By 1971, Greeff’s chief designer was a female, Virginia Nepodal. Lesley Jackson writes in her book Twentieth-Century Pattern Design that, “Virginia Nepodal, an in-house designer at Cheney Brothers during the 1940s, who transferred to the newly merged Cheney, Greeff & Co. during the early 1950s, worked in an accessible modern style, creating patterns such as Mushrooms, Sanderlings, and Seeds (all 1951). Subsequently, as design director of Greeff Fabrics from 1952 to 1985, Nepodal was responsible for the stylings of both textiles and wallpaper, where she juggled the dual requirements of ‘Contemporary’ and traditional design.” Jackson’s book points to Marion Dorn, John Little, Dan Rasmassen, and Dagmar Wilson as key designers from the 1940s and after.
Benjamin Warner founded Warner in 1870, having come from a long family line in the textiles industry. It became Warner & Sons in 1891. They were known for their very high-end silks in particular, with design references dating to the 15th-18th centuries.
Why High-End Vintage Fabric Samples? Because the large over size sample and superior manufacturing quality make it possible to access a very high-end fabric for a smaller scale project without the high cost of these classic vintage fabrics, which often begin at over $150 a yard, if they can still be found at all. Other reasons are to access a small amount of discontinued fabric to match or to repair an existing piece in your home.

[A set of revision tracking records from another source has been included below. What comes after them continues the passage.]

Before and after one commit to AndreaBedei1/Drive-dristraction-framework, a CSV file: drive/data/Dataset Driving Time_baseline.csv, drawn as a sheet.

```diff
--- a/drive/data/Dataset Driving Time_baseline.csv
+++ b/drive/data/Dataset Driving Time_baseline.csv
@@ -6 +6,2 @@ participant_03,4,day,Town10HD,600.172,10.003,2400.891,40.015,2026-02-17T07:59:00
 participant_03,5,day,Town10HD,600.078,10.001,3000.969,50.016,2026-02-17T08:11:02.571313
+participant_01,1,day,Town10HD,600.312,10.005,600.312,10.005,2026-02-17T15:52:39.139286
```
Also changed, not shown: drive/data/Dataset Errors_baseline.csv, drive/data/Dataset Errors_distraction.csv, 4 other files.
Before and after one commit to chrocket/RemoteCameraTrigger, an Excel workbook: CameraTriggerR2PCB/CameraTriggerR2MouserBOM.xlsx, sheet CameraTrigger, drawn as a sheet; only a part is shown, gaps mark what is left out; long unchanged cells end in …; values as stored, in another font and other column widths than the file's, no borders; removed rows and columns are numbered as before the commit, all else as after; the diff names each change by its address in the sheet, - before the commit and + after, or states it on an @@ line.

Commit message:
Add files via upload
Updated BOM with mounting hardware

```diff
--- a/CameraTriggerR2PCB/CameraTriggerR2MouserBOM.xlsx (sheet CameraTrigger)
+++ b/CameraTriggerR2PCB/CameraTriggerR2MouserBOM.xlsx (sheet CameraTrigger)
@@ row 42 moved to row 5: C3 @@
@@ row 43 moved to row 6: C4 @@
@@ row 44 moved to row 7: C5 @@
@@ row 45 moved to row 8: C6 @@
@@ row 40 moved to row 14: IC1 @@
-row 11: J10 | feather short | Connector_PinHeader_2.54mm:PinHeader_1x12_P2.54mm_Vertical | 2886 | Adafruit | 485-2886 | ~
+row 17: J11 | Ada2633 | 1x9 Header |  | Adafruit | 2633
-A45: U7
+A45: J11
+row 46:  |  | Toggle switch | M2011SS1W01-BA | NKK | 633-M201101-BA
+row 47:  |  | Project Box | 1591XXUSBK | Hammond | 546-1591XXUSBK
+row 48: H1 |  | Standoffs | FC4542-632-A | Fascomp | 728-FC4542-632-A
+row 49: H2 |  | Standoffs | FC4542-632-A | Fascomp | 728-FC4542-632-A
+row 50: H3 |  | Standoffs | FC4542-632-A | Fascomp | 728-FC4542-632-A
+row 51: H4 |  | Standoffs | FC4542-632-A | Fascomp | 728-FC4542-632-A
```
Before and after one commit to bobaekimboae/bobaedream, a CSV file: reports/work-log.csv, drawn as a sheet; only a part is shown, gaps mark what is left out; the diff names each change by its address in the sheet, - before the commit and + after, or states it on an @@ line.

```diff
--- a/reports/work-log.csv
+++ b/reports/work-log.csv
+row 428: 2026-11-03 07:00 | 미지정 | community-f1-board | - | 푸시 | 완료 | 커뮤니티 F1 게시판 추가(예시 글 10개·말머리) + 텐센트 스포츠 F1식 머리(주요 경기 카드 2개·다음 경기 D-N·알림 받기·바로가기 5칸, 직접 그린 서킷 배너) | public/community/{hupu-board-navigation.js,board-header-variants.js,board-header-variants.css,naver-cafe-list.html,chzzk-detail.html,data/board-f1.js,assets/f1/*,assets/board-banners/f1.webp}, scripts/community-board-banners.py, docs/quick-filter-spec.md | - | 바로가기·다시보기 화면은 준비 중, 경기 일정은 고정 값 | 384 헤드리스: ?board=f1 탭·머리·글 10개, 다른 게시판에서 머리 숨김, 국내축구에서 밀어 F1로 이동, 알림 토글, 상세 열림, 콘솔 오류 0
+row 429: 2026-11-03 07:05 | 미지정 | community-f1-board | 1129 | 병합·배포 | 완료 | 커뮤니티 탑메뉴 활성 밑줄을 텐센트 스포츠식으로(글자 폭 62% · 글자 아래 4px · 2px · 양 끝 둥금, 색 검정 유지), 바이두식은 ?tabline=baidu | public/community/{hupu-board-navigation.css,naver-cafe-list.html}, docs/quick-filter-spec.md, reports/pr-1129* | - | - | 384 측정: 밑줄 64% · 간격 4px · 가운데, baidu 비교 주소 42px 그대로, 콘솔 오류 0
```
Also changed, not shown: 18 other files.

SHOP MISSION: For art and textiles I use eco-friendly resources including non-toxic materials, and upcycled textiles for sale or turned into new products. My philosophy is #buyantiquesfirst #buyvintagefirst #buyusedfirst #buyupcycledfirst and sell them as they are, or turn them into something new.
I believe it’s our duty as contemporary earth dwellers to not make new demands on the industrial economy and instead to utilize already embedded energy is the quadrillions of products already made and still usable in life today either as they are, or transformed into something fresh.
With my products, together you and I help reduce earth impacts since I source vintage items and resources either as they are, or to upcycle into new products, giving them a new life. This reduces demand on current resources, preserves history, and keeps valuable items out of the landfill, all of which asks just a little bit less out of our ever-giving Mother Earth. And since Etsy buys carbon offsets for all shipping, this approach is a win-win for the sustainability-minded shopper.